Deaf Man Shot Dead by Police
He was deaf, unarmed, minding his own business and just moments from home. Because he could not hear the sirens, he did not notice the police until long after they had lost all patience with him. By then, they had taken to bumping his car to get him to stop. But when he finally noticed and stopped, because he could not speak, but attempted to communicate in sign language, police could not understand what 29-year-old Daniel Harris said.
Because the police are permitted to punish people for lack of cooperation alone, unaccompanied by any crime, a North Carolina State Trooper shot him dead. Harris’s life was snuffed out. It happened on Thursday, August 18, 2016 in Charlotte, North Carolina. The most Harris was guilty of was speeding. Did exceeding the legal speed limit justify a police killing?

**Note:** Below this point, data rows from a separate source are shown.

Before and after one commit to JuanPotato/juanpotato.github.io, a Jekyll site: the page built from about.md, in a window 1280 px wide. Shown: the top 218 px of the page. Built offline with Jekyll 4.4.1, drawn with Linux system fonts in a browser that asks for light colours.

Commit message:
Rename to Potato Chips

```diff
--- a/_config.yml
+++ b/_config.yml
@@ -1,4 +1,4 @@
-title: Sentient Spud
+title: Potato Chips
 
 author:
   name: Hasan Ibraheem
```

The Harris family, in their grief, have made this statement:
Our family is raising funds to cover his memorial and cremation expenses (details pending). Any monies left over will be used to set up a foundation in his name to educate and provide law enforcement proper training on how to confront Deaf people. Subsequently, we hope to change the DMV registration system by requiring states to set up a ‘DEAF’ alert to appear when law enforcement look up a car’s license plate. With this change, Daniel will be a hero in our Deaf community.
Do law enforcement officers need special training on how to confront deaf people? Deaf people are not the only minority whose difference from the average person includes communication issues. Autistic people have a special communication style different from neurotypical people. People who have suffered from a stroke or paralysis might not be able to speak in a way that is comprehensible to the average police officer. Perfectly healthy individuals who have all their senses intact might not be able to communicate with the average American police officer, if they happen to not speak English.

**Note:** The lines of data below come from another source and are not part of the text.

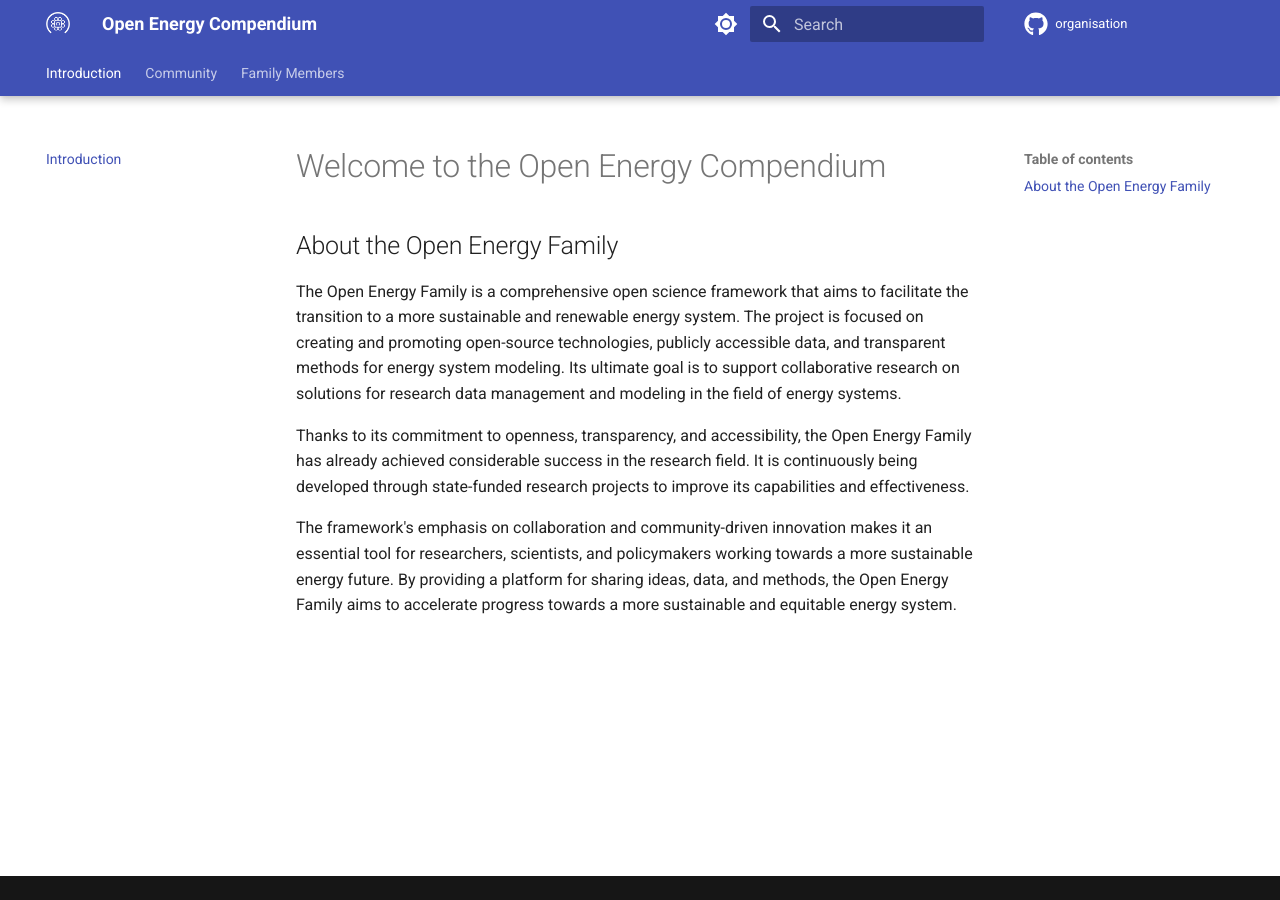
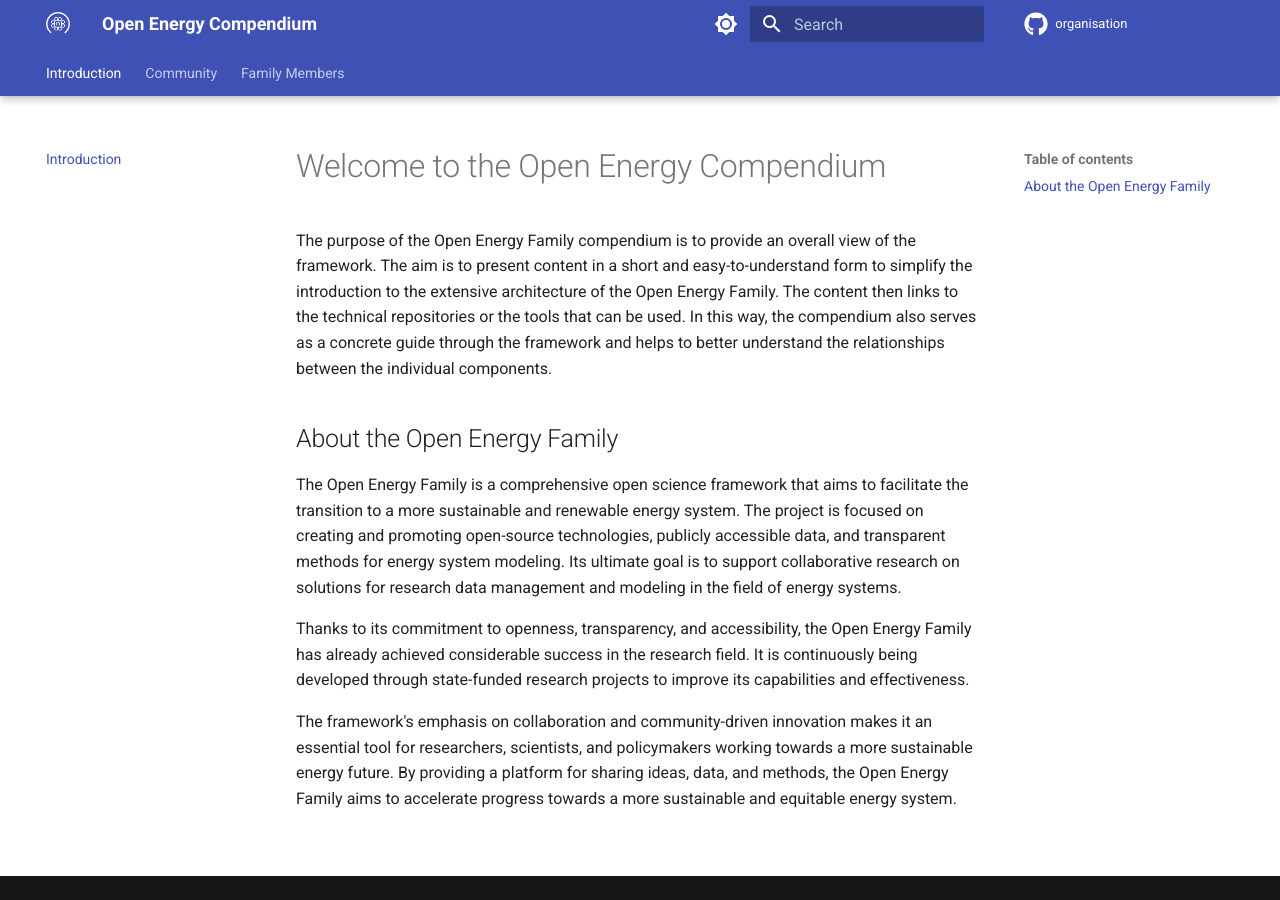
Before and after one commit to OpenEnergyPlatform/organisation, an MkDocs documentation site: the page built from compendium/index.md, in a window 1280 px wide. Built offline with MkDocs 1.6.1 and Material for MkDocs 9.7.7, drawn with Linux system fonts in a browser that asks for light colours; comment, search, counter and statistics services are not loaded.

Commit message:
add intro text about the compendium to the start page

```diff
--- a/compendium/index.md
+++ b/compendium/index.md
@@ -1,6 +1,9 @@
 # Welcome to the Open Energy Compendium
 
+The purpose of the Open Energy Family compendium is to provide an overall view of the framework. The aim is to present content in a short and easy-to-understand form to simplify the introduction to the extensive architecture of the Open Energy Family. The content then links to the technical repositories or the tools that can be used.  In this way, the compendium also serves as a concrete guide through the framework and helps to better understand the relationships between the individual components.
+
 ## About the Open Energy Family
+
 The Open Energy Family is a comprehensive open science framework that aims to
 facilitate the transition to a more sustainable and renewable energy system.
 The project is focused on creating and promoting open-source technologies,
```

Sometimes, even a minor dialect difference in the same language can lead to serious difficulty in communication. For instance, native speakers of Black American Vernacular who have not yet learned Standard American English can be completely incomprehensible to people who do not speak that dialect. Some, though probably not all, incidents of police killing of black citizens may be due to that sort of misunderstanding.
We can talk about prejudice by police against minorities, and no doubt that kind of prejudice exists. But the real reason that the police kill so many people with impunity is that they are given the right to stop all of us when we are harming no one. Police rely on the average person’s sense of self-preservation to yield to the lawman’s demands, no matter how unreasonable.
They make no allowances for small differences from the norm in reaction time and comprehension. In the end, every one of us is a minority of one. We each have our crosses to bear, even if the differences from the norm are minor. Most people make allowances for small differences when interacting with others. But the police make no allowances at all, putting the entire burden on us to make sure we do not get shot.
If we simply did away with the right of the police to stop people under flimsy pretexts, such as exceeding the speed limit while endangering no one, there would be a lot less police brutality. Fewer people would be shot. And this would be a solution that would not require us to train police to interact in special ways with minorities. It would not require minorities to be marked with a special yellow star that might read “DEAF” or “BLACK” or “AUTISTIC.” The solution is not to list minorities in special government registers. We could just avoid unnecessary confrontations altogether. The best way to protect and to serve is to leave people alone, unless they ask for help.